From the records that follow, copy every line that contains the word "deploy".
- - -
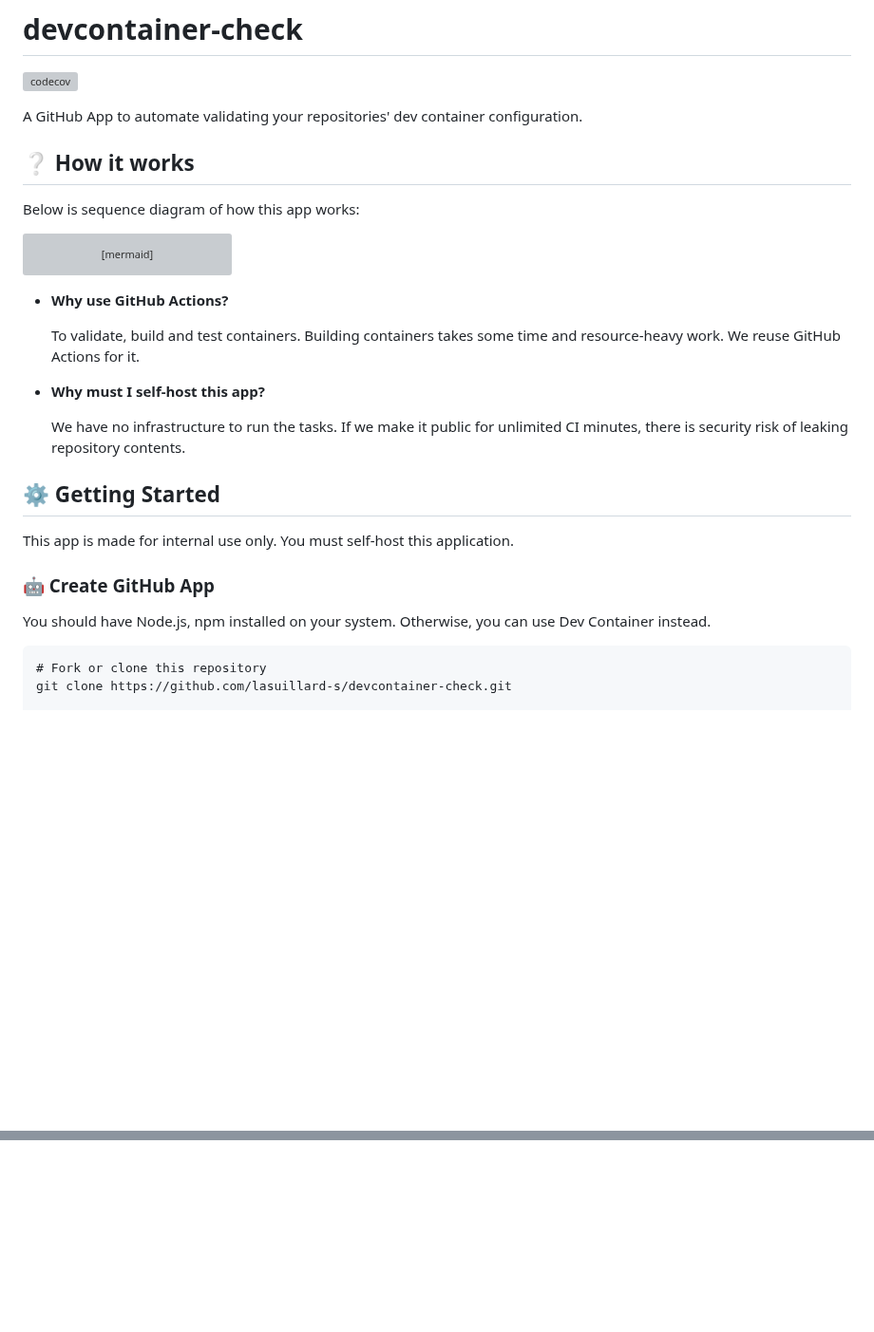
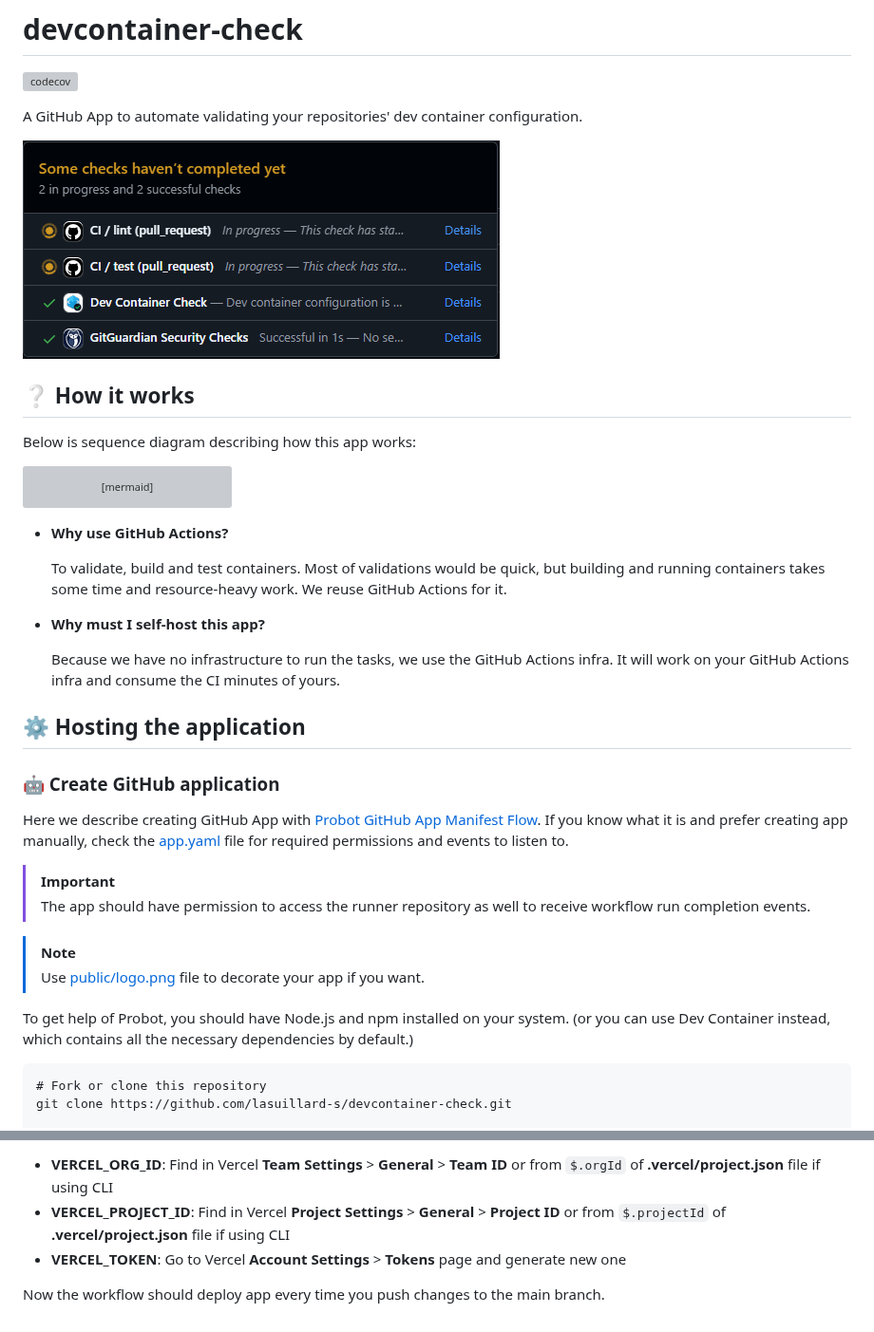
Before and after one commit to lasuillard-s/devcontainer-check, a Markdown page: README.md, 2 parts joined by grey strips. Shown at 95% size. Drawn GitHub-style; pictures changed too: docs/demo.png (added); blank space fills up the shorter version; grey boxes are pictures that could not be loaded.

Commit message:
ci: add deploy.yaml workflow for automated deploy to vercel and update docs

````diff
--- a/README.md
+++ b/README.md
@@ -4,9 +4,11 @@
 
 A GitHub App to automate validating your repositories' dev container configuration.
 
+![Demo](docs/demo.png)
+
 ## ❔ How it works
 
-Below is sequence diagram of how this app works:
+Below is sequence diagram describing how this app works:
 
 ```mermaid
 sequenceDiagram
@@ -26,19 +28,25 @@ sequenceDiagram
 
 - **Why use GitHub Actions?**
 
-  To validate, build and test containers. Building containers takes some time and resource-heavy work. We reuse GitHub Actions for it.
+  To validate, build and test containers. Most of validations would be quick, but building and running containers takes some time and resource-heavy work. We reuse GitHub Actions for it.
 
 - **Why must I self-host this app?**
 
-  We have no infrastructure to run the tasks. If we make it public for unlimited CI minutes, there is security risk of leaking repository contents.
+  Because we have no infrastructure to run the tasks, we use the GitHub Actions infra. It will work on your GitHub Actions infra and consume the CI minutes of yours.
 
-## ⚙️ Getting Started
+## ⚙️ Hosting the application
 
-This app is made for internal use only. You must self-host this application.
+### 🤖 Create GitHub application
 
-### 🤖 Create GitHub App
+Here we describe creating GitHub App with [Probot GitHub App Manifest Flow](https://docs.github.com/en/apps/sharing-github-apps/registering-a-github-app-from-a-manifest#using-probot-to-implement-the-github-app-manifest-flow). If you know what it is and prefer creating app manually, check the [app.yaml](app.yaml) file for required permissions and events to listen to.
 
-You should have Node.js, npm installed on your system. Otherwise, you can use Dev Container instead.
+> [!IMPORTANT]
+> The app should have permission to access the runner repository as well to receive workflow run completion events.
+
+> [!NOTE]
+> Use [public/logo.png](public/logo.png) file to decorate your app if you want.
+
+To get help of Probot, you should have Node.js and npm installed on your system. (or you can use Dev Container instead, which contains all the necessary dependencies by default.)
 
 ```
 # Fork or clone this repository
@@ -75,0 +140,5 @@ This is required for runner repository to checkout the repository in the check w
+- **VERCEL_ORG_ID**: Find in Vercel **Team Settings** > **General** > **Team ID** or from `$.orgId` of **.vercel/project.json** file if using CLI
+- **VERCEL_PROJECT_ID**: Find in Vercel **Project Settings** > **General** > **Project ID** or from `$.projectId` of **.vercel/project.json** file if using CLI
+- **VERCEL_TOKEN**: Go to Vercel **Account Settings** > **Tokens** page and generate new one
+
+Now the workflow should deploy app every time you push changes to the main branch.
````
Also changed, not shown: other parts of README.md (+60 -4 lines), docs/deploy-vars.png (added), docs/runner-variables.png (added), 2 other files.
- - -
Answer ▸
ci: add deploy.yaml workflow for automated deploy to vercel and update docs
+Now the workflow should deploy app every time you push changes to the main branch.
Also changed, not shown: other parts of README.md (+60 -4 lines), docs/deploy-vars.png (added), docs/runner-variables.png (added), 2 other files.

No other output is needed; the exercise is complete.